What you will do: Among the entries below, find every line that has "future" and pull it out.

User interface change data
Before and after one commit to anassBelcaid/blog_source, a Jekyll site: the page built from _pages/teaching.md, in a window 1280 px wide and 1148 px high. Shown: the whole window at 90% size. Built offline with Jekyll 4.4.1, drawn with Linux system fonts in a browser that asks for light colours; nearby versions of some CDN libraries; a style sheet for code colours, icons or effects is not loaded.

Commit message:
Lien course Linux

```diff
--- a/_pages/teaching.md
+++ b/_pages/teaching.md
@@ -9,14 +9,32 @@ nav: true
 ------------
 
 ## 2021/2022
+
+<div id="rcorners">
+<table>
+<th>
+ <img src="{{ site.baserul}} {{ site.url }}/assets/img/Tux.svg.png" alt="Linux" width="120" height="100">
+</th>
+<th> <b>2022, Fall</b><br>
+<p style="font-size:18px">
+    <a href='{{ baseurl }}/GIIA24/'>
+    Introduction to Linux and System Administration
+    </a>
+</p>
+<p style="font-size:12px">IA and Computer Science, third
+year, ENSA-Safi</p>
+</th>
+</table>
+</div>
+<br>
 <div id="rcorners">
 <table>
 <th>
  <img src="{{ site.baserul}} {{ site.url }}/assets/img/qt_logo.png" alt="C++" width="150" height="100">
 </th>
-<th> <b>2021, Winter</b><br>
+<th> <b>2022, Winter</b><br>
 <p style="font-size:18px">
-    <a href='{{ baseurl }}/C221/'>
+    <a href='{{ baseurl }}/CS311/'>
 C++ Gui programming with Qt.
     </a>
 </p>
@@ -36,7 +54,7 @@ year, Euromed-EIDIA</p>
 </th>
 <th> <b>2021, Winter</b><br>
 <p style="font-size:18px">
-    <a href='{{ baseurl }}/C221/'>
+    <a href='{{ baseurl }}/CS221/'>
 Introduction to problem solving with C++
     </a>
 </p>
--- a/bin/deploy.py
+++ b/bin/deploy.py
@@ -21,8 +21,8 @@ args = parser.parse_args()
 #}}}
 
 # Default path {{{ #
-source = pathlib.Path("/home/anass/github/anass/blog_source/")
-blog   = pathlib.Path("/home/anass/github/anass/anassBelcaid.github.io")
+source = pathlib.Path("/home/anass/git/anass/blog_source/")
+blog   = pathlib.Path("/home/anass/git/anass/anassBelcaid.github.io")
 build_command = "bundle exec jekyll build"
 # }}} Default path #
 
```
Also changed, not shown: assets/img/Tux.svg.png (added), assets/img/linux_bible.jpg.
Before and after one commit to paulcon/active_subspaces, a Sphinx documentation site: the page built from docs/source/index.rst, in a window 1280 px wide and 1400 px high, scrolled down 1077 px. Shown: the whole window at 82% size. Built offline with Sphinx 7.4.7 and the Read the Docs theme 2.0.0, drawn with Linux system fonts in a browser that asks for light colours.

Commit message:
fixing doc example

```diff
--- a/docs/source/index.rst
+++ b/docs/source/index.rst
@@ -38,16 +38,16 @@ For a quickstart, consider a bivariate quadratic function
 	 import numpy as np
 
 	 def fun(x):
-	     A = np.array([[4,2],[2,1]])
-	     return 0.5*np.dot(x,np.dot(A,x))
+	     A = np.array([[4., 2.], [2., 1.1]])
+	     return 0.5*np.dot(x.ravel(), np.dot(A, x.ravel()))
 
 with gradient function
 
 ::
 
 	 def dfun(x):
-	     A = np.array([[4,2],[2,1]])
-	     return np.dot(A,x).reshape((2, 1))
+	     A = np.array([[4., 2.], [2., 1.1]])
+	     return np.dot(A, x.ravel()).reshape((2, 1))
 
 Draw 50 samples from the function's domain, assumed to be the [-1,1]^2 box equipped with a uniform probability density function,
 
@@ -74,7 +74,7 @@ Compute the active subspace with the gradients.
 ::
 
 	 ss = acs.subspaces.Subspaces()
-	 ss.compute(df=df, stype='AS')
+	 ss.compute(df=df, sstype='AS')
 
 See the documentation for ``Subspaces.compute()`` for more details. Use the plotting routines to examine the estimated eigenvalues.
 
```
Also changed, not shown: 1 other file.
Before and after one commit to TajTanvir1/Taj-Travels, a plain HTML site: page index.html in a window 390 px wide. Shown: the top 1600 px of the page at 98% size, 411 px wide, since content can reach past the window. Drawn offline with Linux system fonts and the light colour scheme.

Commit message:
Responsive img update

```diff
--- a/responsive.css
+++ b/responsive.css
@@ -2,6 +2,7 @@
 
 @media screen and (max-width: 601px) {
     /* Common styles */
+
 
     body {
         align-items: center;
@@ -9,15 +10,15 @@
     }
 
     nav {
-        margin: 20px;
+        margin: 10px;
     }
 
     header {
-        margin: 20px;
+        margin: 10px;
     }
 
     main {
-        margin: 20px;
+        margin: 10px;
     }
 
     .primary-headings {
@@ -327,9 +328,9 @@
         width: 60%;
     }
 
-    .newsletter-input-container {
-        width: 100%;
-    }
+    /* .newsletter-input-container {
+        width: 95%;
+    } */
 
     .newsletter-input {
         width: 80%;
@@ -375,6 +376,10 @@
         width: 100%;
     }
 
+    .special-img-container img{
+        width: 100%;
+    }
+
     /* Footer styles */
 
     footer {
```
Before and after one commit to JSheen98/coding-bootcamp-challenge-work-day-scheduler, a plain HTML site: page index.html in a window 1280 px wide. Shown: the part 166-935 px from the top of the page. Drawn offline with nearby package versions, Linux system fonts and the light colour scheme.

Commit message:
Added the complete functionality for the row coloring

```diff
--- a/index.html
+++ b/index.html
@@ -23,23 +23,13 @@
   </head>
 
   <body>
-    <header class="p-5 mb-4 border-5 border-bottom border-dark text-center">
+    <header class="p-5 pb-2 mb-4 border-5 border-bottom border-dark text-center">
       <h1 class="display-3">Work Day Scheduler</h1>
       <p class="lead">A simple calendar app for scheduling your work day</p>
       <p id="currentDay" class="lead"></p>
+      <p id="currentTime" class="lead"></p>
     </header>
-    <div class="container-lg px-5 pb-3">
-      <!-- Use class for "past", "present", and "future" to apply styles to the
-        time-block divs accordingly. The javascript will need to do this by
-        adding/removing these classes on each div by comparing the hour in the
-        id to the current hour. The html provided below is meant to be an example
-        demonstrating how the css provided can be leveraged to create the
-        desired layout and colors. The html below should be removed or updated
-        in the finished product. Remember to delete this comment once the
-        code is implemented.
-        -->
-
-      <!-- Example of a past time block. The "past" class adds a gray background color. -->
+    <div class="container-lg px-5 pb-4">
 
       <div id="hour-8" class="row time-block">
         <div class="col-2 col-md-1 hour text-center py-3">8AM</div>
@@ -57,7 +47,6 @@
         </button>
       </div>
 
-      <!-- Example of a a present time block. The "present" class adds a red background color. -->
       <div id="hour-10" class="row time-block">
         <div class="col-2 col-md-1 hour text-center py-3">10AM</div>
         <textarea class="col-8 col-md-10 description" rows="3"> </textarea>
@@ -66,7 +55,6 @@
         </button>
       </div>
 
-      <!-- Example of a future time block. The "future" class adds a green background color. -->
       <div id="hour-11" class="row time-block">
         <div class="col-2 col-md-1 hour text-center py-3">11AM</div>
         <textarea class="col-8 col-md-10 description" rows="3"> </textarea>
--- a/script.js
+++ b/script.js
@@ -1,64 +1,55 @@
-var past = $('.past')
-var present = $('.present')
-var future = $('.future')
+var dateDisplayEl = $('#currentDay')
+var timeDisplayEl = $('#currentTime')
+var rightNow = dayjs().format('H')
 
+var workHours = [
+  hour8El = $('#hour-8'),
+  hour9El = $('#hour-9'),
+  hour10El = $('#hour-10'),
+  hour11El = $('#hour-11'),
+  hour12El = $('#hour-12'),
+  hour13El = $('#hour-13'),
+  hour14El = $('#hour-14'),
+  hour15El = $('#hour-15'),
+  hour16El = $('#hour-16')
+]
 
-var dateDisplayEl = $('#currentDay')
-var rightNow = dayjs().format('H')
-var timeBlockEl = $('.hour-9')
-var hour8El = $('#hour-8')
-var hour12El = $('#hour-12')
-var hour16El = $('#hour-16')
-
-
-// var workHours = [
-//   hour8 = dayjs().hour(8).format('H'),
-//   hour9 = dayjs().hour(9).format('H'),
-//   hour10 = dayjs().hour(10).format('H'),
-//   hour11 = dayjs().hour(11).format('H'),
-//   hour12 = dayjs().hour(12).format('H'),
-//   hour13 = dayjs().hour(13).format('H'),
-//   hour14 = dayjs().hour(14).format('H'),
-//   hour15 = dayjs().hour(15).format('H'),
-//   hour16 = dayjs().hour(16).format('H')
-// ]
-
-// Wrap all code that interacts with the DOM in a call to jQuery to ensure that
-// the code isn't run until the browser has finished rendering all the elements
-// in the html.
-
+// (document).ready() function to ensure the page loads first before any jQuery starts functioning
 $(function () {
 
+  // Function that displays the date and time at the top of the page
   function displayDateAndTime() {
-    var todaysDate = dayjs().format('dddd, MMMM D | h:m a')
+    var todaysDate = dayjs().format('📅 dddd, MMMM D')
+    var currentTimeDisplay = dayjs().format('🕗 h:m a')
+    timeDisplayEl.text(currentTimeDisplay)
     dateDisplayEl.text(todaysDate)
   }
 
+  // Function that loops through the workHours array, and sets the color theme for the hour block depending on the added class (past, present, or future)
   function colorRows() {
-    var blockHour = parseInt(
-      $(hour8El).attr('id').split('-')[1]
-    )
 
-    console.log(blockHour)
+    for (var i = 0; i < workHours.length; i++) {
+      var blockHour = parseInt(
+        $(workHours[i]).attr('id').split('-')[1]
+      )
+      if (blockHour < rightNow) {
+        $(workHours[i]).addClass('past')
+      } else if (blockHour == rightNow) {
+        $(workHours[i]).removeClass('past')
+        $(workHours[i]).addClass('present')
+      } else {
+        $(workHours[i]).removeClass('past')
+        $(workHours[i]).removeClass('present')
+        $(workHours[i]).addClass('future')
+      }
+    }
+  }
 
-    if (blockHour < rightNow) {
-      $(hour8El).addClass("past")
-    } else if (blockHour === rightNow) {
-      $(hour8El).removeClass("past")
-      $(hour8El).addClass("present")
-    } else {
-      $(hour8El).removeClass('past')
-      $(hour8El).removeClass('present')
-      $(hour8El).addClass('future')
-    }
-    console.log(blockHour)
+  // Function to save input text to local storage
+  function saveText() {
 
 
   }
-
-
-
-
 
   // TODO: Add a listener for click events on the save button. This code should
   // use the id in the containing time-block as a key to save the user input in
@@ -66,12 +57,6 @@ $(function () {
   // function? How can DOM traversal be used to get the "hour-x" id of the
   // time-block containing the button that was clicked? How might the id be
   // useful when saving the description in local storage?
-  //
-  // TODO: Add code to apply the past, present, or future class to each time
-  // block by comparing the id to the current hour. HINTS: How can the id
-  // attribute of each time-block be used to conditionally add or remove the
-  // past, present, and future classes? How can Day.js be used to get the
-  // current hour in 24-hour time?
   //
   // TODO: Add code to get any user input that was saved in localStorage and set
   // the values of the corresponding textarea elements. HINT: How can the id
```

Response for this exercise:
-      <!-- Use class for "past", "present", and "future" to apply styles to the
-      <!-- Example of a future time block. The "future" class adds a green background color. -->
-var future = $('.future')
+  // Function that loops through the workHours array, and sets the color theme for the hour block depending on the added class (past, present, or future)
+        $(workHours[i]).addClass('future')
-      $(hour8El).addClass('future')
-  // TODO: Add code to apply the past, present, or future class to each time
-  // past, present, and future classes? How can Day.js be used to get the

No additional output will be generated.